* ''VideoGame/{{Xenogears}}'', ''Videogame/{{Xenosaga}}'', and ''Videogame/{{Xenoblade}}'': Ether. At least in the case of Xenosaga, a lot of this is explicitly stated to be nanobots in the environs being somehow influenced by the characters. The effects are still just like magic.
* ''VideoGame/TheMatrixOnline'': Hacking. Building on the ''Franchise/{{Matrix}}'' films' exploration of MagicFromTechnology, with certain characters managing to exhibit supernatural abilities by transcending the limitations of the Matrix's code, the game introduces an entire character class built around casting spells by hacking into the Matrix's code from within. Every "spell" is accompanied by an explosion of green binary code, just to remind players that it's not ''really'' magic.
* In the ''VideoGame/{{Shinobi}}'' series, "ninjutsu" is the name generally used to describe special magical attacks based on fire, lightning, etc.
* ''VideoGame/{{Inindo}}'' has ninjutsu as one of the three types of magic, consisting of ElementalPowers.

[[folder:Web Animation]]
* ''{{WebAnimation/RWBY}}'': Subverted. WordOfGod states that Dust was used in place of magic to intentionally avoid using the word during [[http://youtu.be/D8o4neUbtcc?t=29m48s their RTX panel]]. However, since then, he, and the rest of the staff, have freely described certain characters as "mages".

* ''Webcomic/GirlGenius'': The Spark. Semi-example. The machines are powered by science, but you have to be born with the mysterious "spark" to make them work, and once you do, you can kind of bend the laws of physics. It's not clear to what extent, though, since the technology is never clearly explained.
** The old stories and legends of the settings current SteamPunk era include magic using figures (explicitly as ancestors to the "modern" scientists), hinting that the Spark may indeed be some kind of RealityWarper power which manifests through the individual's understanding of how the world works (ie. people used to believe in magic, so Sparks did magic, science has replaced that worldview, so Sparks do science).
** Before the main plot kicks off and keeps him busy, the Baron used his (very limited) free time working on a side project where he was actually experimenting on the brains of Sparks (namely those who were too dangerous to let live anyway) to try to determine the origin of the phenomenon.
* Initally, ''Webcomic/TalesOfTheQuestor'' used "Lux" and "magic" indiscriminately.
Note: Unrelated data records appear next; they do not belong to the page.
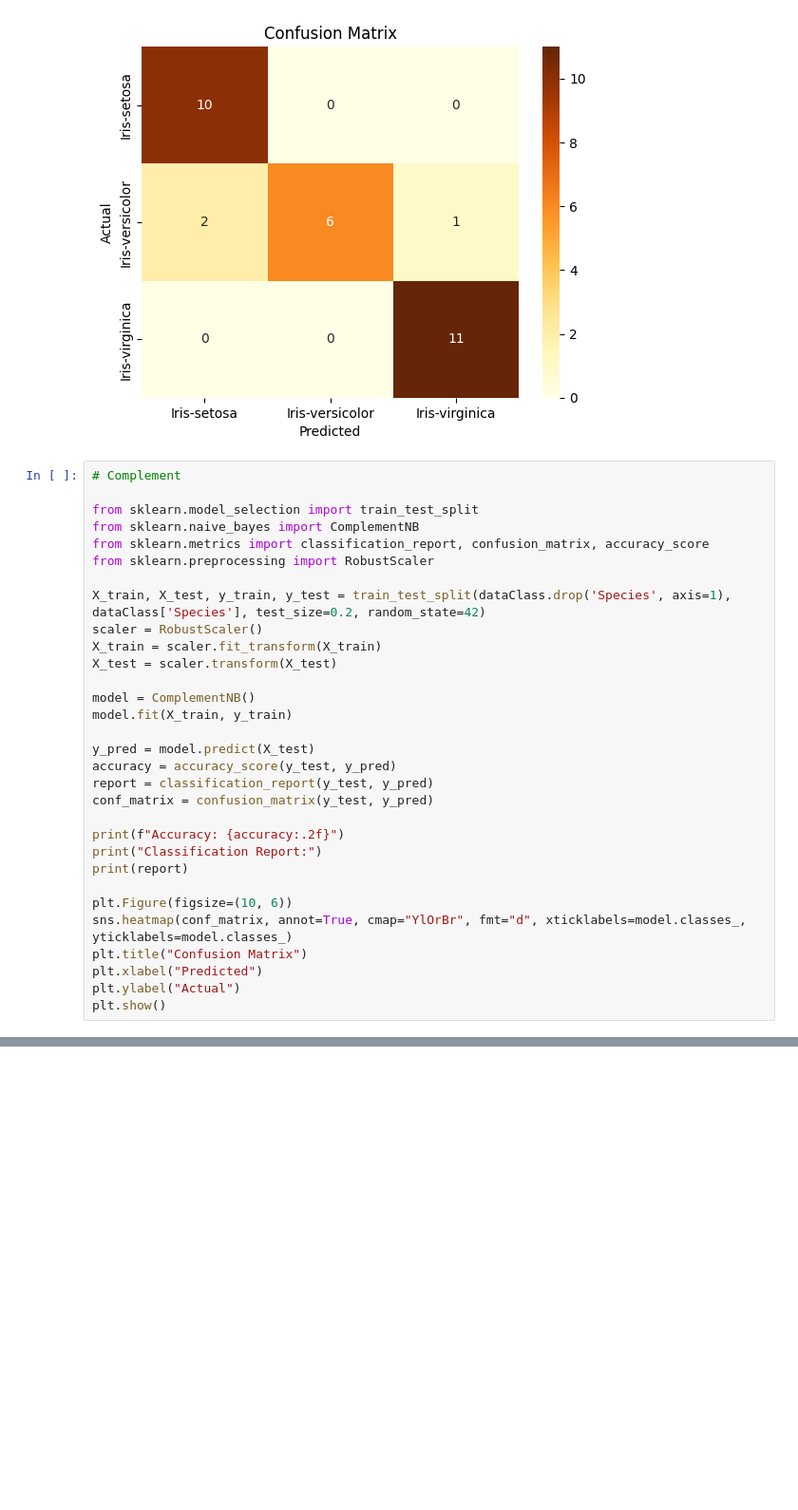
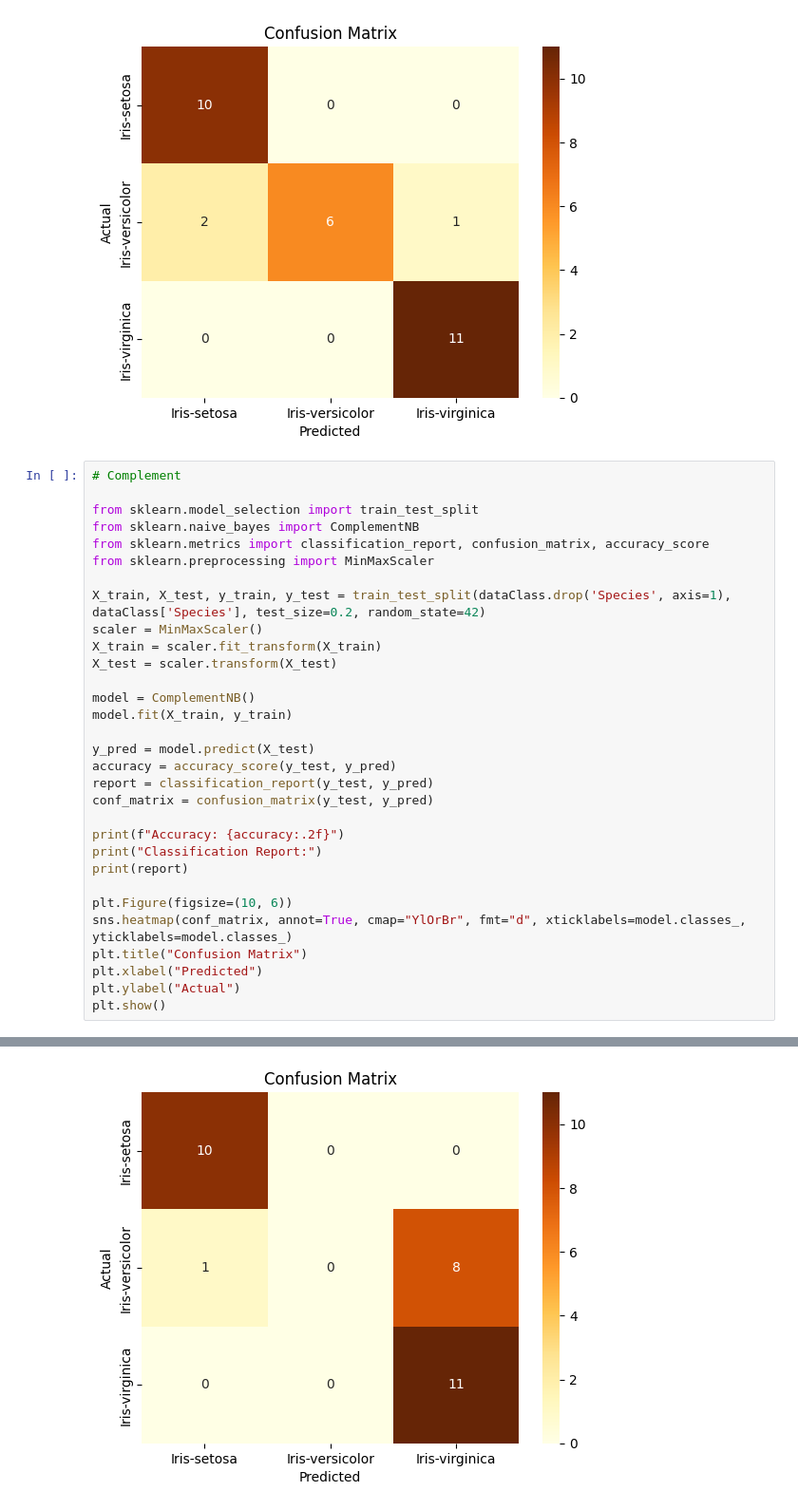
Before and after one commit to TETRAWasTaken/Machine-Learning, a Jupyter notebook: practise/prac.ipynb, the cells around one changed output, grey strips where cells are left out. Shown at 95% size. Saved outputs shown, nothing was run; the diff lists cells and outputs as text; blank space fills up the shorter version.

```diff
--- a/practise/prac.ipynb
+++ b/practise/prac.ipynb
@@ -670,10 +672,10 @@ Iris-versicolor       1.00      0.67      0.80         9
 from sklearn.model_selection import train_test_split
 from sklearn.naive_bayes import ComplementNB
 from sklearn.metrics import classification_report, confusion_matrix, accuracy_score
-from sklearn.preprocessing import RobustScaler
+from sklearn.preprocessing import MinMaxScaler
 
 X_train, X_test, y_train, y_test = train_test_split(dataClass.drop('Species', axis=1), dataClass['Species'], test_size=0.2, random_state=42)
-scaler = RobustScaler()
+scaler = MinMaxScaler()
 X_train = scaler.fit_transform(X_train)
 X_test = scaler.transform(X_test)
 
@@ -695,3 +697,4 @@ plt.title("Confusion Matrix")
 plt.xlabel("Predicted")
 plt.ylabel("Actual")
 plt.show()
+# %% [output]
@@ -697,0 +712 @@ plt.show()
+[figure, added]
```
Also changed, not shown: parts of 11 cells of this notebook.
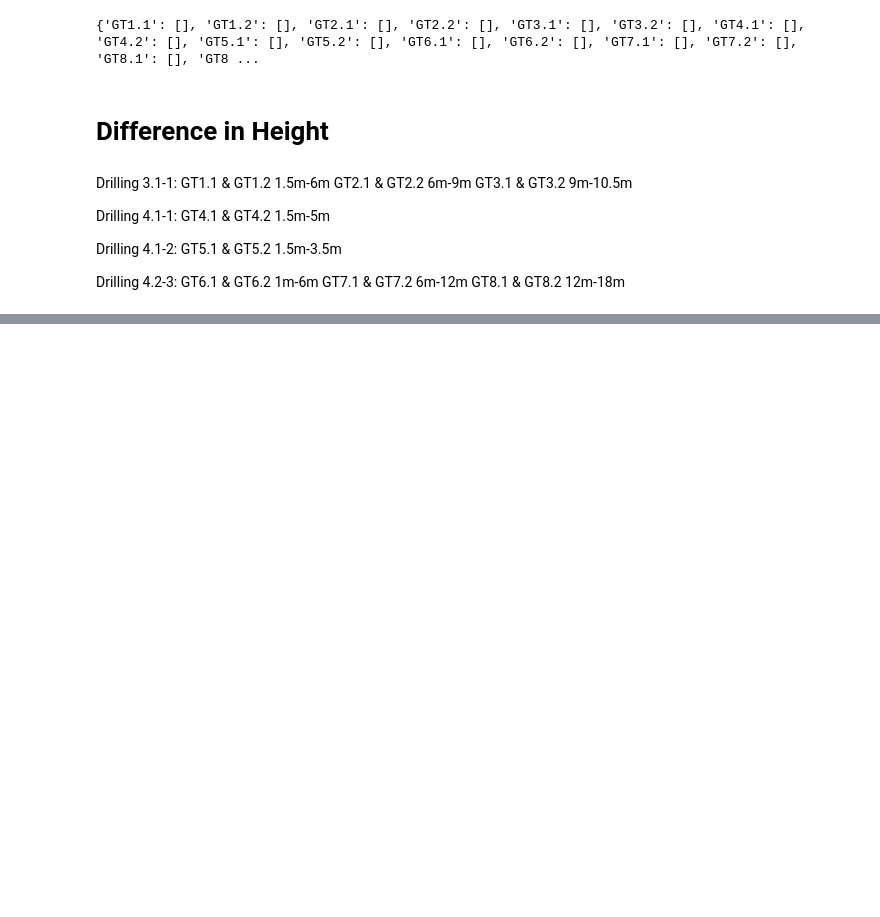
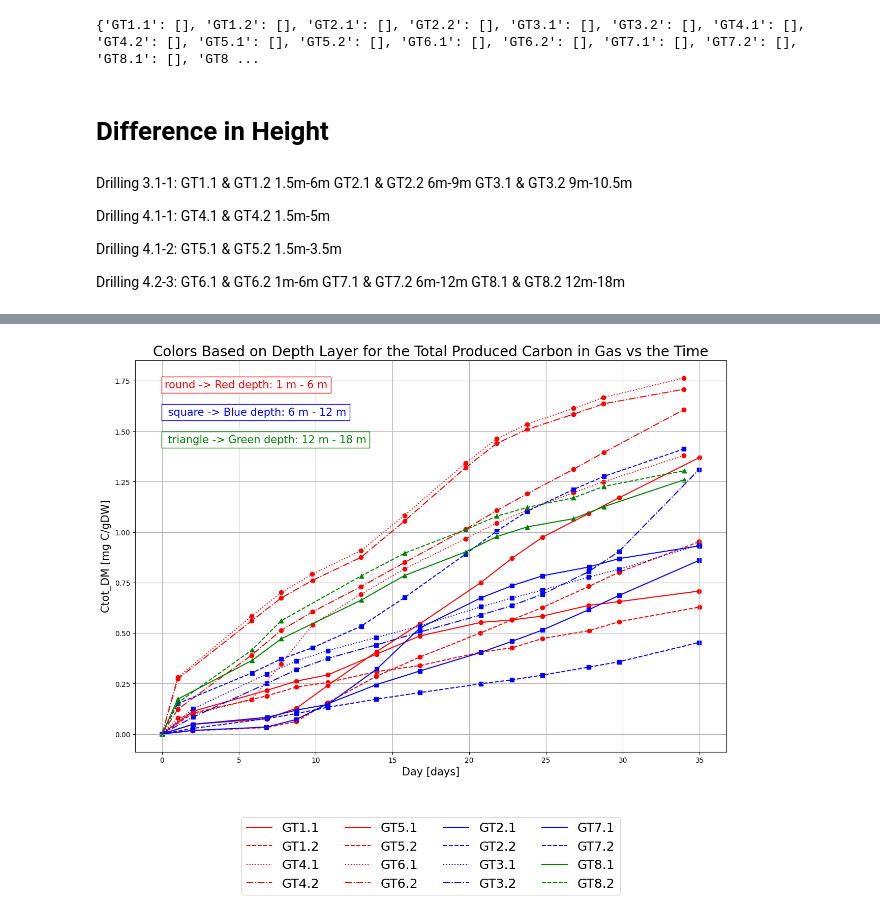
Before and after one commit to RGrobben/Excell_and_Data_Frames_for_Gas_Respiration_tests, a Jupyter notebook: Run/running_sheet_with_given_layout_01.ipynb, the cells around one changed output, grey strips where cells are left out. Saved outputs shown, nothing was run; the diff lists cells and outputs as text; code cells hidden in the pictures; blank space fills up the shorter version.

```diff
--- a/Run/running_sheet_with_given_layout_01.ipynb
+++ b/Run/running_sheet_with_given_layout_01.ipynb
@@ -1064,0 +367,54 @@ fig.show()
+# %%
+# Create a new figure
+fig, ax = plt.subplots(figsize=(15, 10))
+
+# Define the line styles
+line_styles = ['-', '--', ':', '-.', '-', '--', ':', '-.']
+
+colors = ['red', 'blue', 'green']
+markers = ['o', 's', '^']
+sample_lists = [sample_list_1m_6m, sample_list_6m_12m, sample_list_12m_18m]
+
+# Iterate over sample lists
+for list_index, sample_list in enumerate(sample_lists):
+    # Iterate over each list
+    for i, sheet_name in enumerate(sample_list):
+        df = dict_data_frames[sheet_name]
+
+        # Drop the rows where 'CumulativeColumn' is NaN
+        df_dropped = df.dropna(subset=['Cgas_DM_cum'])
+
+        # Plot the lines
+        ax.plot(df_dropped['Day'], df_dropped['Cgas_DM_cum'], linestyle=line_styles[i], color=colors[list_index], label=sheet_name)
+
+        # Plot the markers
+        ax.scatter(df_dropped['Day'], df_dropped['Cgas_DM_cum'], marker=markers[list_index], color=colors[list_index])
+
+
+
+# Add a legend
+plt.legend(fontsize=18, bbox_to_anchor=(0.5, -0.15), loc='upper center', ncol=4)  # Position the legend below the graph
+
+# Add labels for the axes
+ax.set_xlabel('Day [days]', fontsize=15)
+plt.ylabel('Ctot_DM [mg C/gDW]', fontsize=15)
+plt.grid()
+# Add a title
+ax.set_title('Colors Based on Depth Layer for the Total Produced Carbon in Gas vs the Time', fontsize=20)
+
+
+# Define the text content and colors
+text_content = "round -> Red depth: 1 m - 6 m\n square -> Blue depth: 6 m - 12 m\n triangle -> Green depth: 12 m - 18 m"
+
+# Add a bounding box to the top-left corner of the plot
+bbox_props = dict(boxstyle='square,pad=0.3', facecolor='white', edgecolor='black')
+text_lines = text_content.split('\n')
+for i, line in enumerate(text_lines):
+    color = colors[i]
+    bbox_props['edgecolor'] = color
+    ax.text(0.05, 0.95 - i * 0.07, line, transform=ax.transAxes, fontsize=15, bbox=bbox_props, ha='left', va='top', color=color)
+
+# Show the plot
+plt.show()
+# %% [output]
+[figure, added]
```
Also changed, not shown: parts of 21 cells of this notebook.
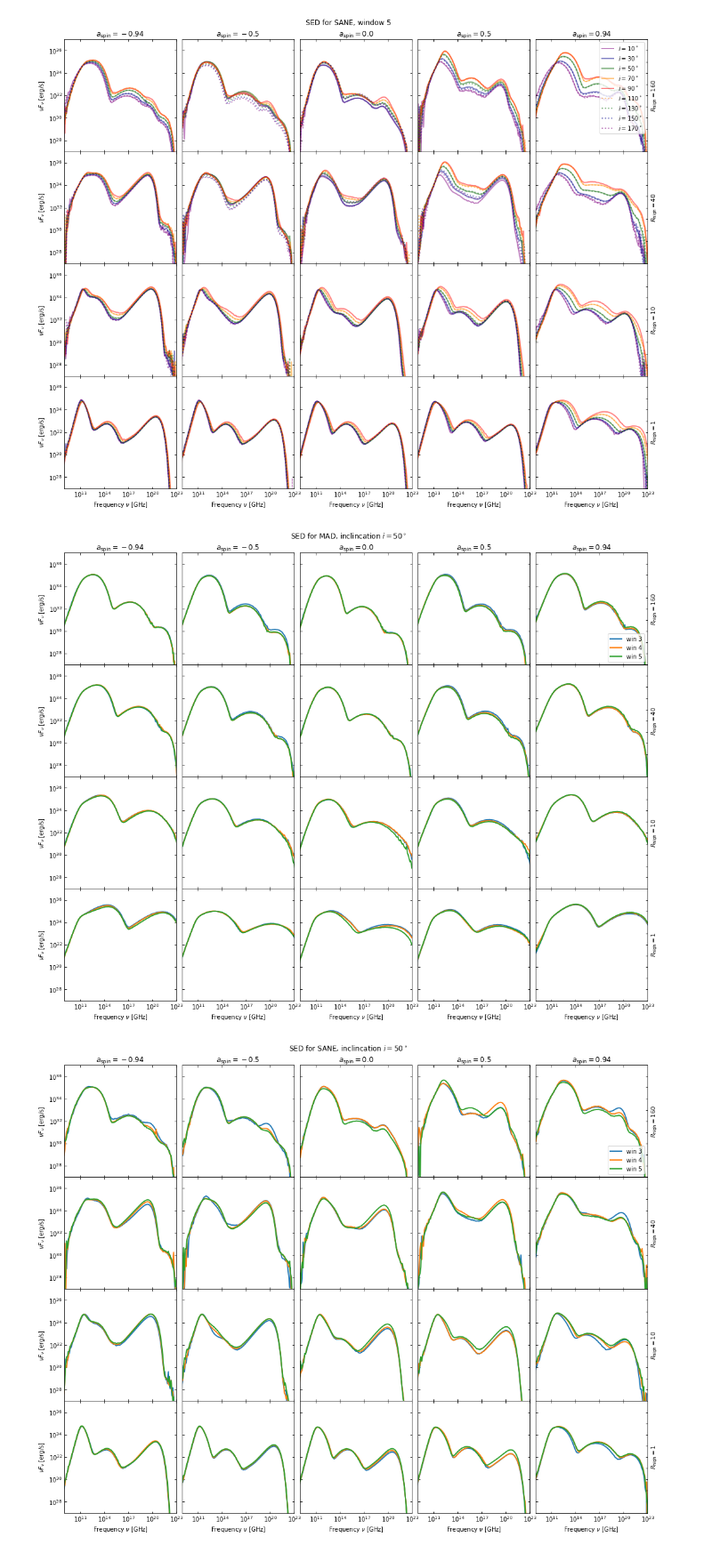
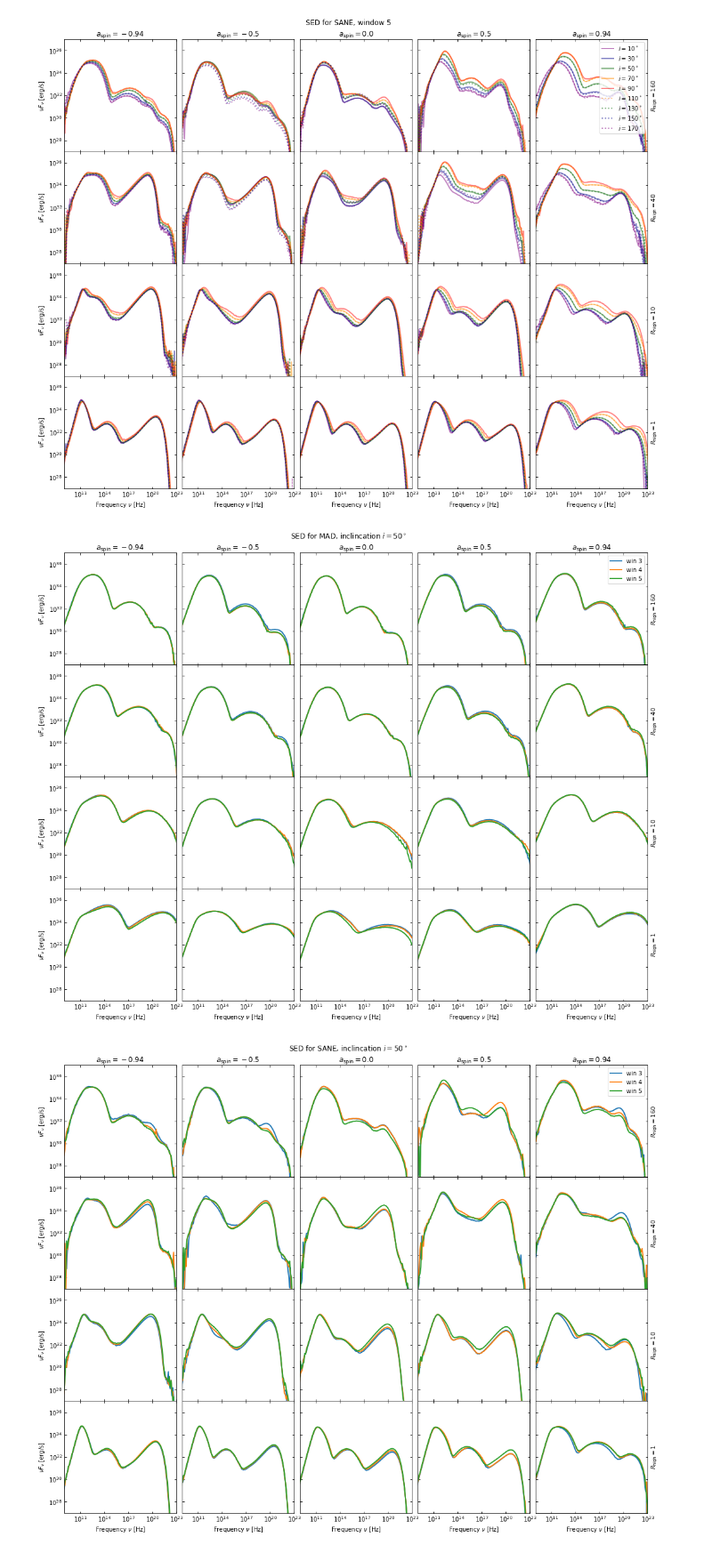
Before and after one commit to eventhorizontelescope/2017_sgra_paper5, a Jupyter notebook: output_sedgrid.ipynb, the cells around one changed output. Shown at 89% size. Saved outputs shown, nothing was run; the diff lists cells and outputs as text; code cells hidden in the pictures.

```diff
--- a/output_sedgrid.ipynb
+++ b/output_sedgrid.ipynb
@@ -144,7 +126,7 @@ for m in mag:
     viz.grid(pf(win=w)(mag=m).sort_values('inc'), plot_multiinc, aspin=aspin, Rhigh=Rhigh[::-1],
              figsize=(15,12), title=f'SED for {magmap[m]}, window {w}',
              xtitle=r'$a_\mathrm{{spin}}={}$', ytitle=r'$R_\mathrm{{high}}={}$',
-             xlabel=r'Frequency $\nu$ [GHz]',  ylabel=r'$\nu F_\nu$ [erg/s]',
+             xlabel=r'Frequency $\nu$ [Hz]',  ylabel=r'$\nu F_\nu$ [erg/s]',
              legend='upper right',
              fout=f'output/plot/sedinc_{magmap[m]}')
 # %% [output]
@@ -153,13 +135,13 @@ for m in mag:
 # %%
 i = 50
 
 for m in mag:
     viz.grid(pf(mag=m)(inc=i).sort_values('win'), plot_multiwin, aspin=aspin, Rhigh=Rhigh[::-1],
              figsize=(15,12), title=f'SED for {magmap[m]}, inclincation $i={i}^\circ$',
              xtitle=r'$a_\mathrm{{spin}}={}$', ytitle=r'$R_\mathrm{{high}}={}$',
-             xlabel=r'Frequency $\nu$ [GHz]',  ylabel=r'$\nu F_\nu$ [erg/s]',
-             legend='lower right',
+             xlabel=r'Frequency $\nu$ [Hz]',  ylabel=r'$\nu F_\nu$ [erg/s]',
+             legend='upper right',
              fout=f'output/plot/sedwin_{magmap[m]}')
 # %% [output]
-[figure, old version]
+[figure, new version]
-[figure, old version]
+[figure, new version]
```
Also changed, not shown: parts of 3 cells of this notebook, 1 other file.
Then they decided to ban the latter term and stop styling themselves “wizards” because [[ClarkesThirdLaw it's only magic to other people]], and those go by the principle most monotheistic religions have that MagicIsEvil.
* ''Webcomic/GunnerkriggCourt'': Ether; [[SufficientlyAnalyzedMagic etheric science]]. A case of insistent terminology by the Court, as opposed to the creatures of the forest.
* In ''Webcomic/{{Unsounded}}'', the world's FunctionalMagic is called "pymary". WordOfGod justifies this, though, saying that the word "magic" implies something mystical and unknown. Pymary may look supernatural to us, but in the world of Unsounded, [[SufficientlyAnalyzedMagic it's an ordinary fact of life]].

[[folder:Web Original]]
* At no point in ''Literature/FunnyBusiness'' are Jeannette's RealityWarper powers called magic, even though that's what most people the characters' ages would think to call the ability to ignore the laws of physics at will. They're generically called her "abilities" or "powers" instead.
* The debate between magic-users and scientists in the WebOriginal/WhateleyUniverse whether magic is just "psychic powers" or whether psychics in turn are just this trope keeps going. In the meantime, a new approach called "pattern theory" offers potential insight into where superpowers in the setting come from ''in general'', but is still very much in its embryonic stage as well as apparently [[MindScrew nigh incomprehensible]] to most people.
* [[http://tvtropes.org/pmwiki/pmwiki.php/Literature/Prolecto Prolecto]] has the abilities of angels, demons, and members of certain sects of the Survivalist Project. [[spoiler: Like Kayla.]]

[[folder:Western Animation]]
* ''WesternAnimation/AvatarTheLastAirbender'': Bending. Lampshaded in the very first episode:
-->'''Sokka''': Why is it that every time you play with magic water, I get soaked?\\
'''Katara''': It's not magic, it's waterbending.\\
'''Sokka''': Yeah, yeah, whatever.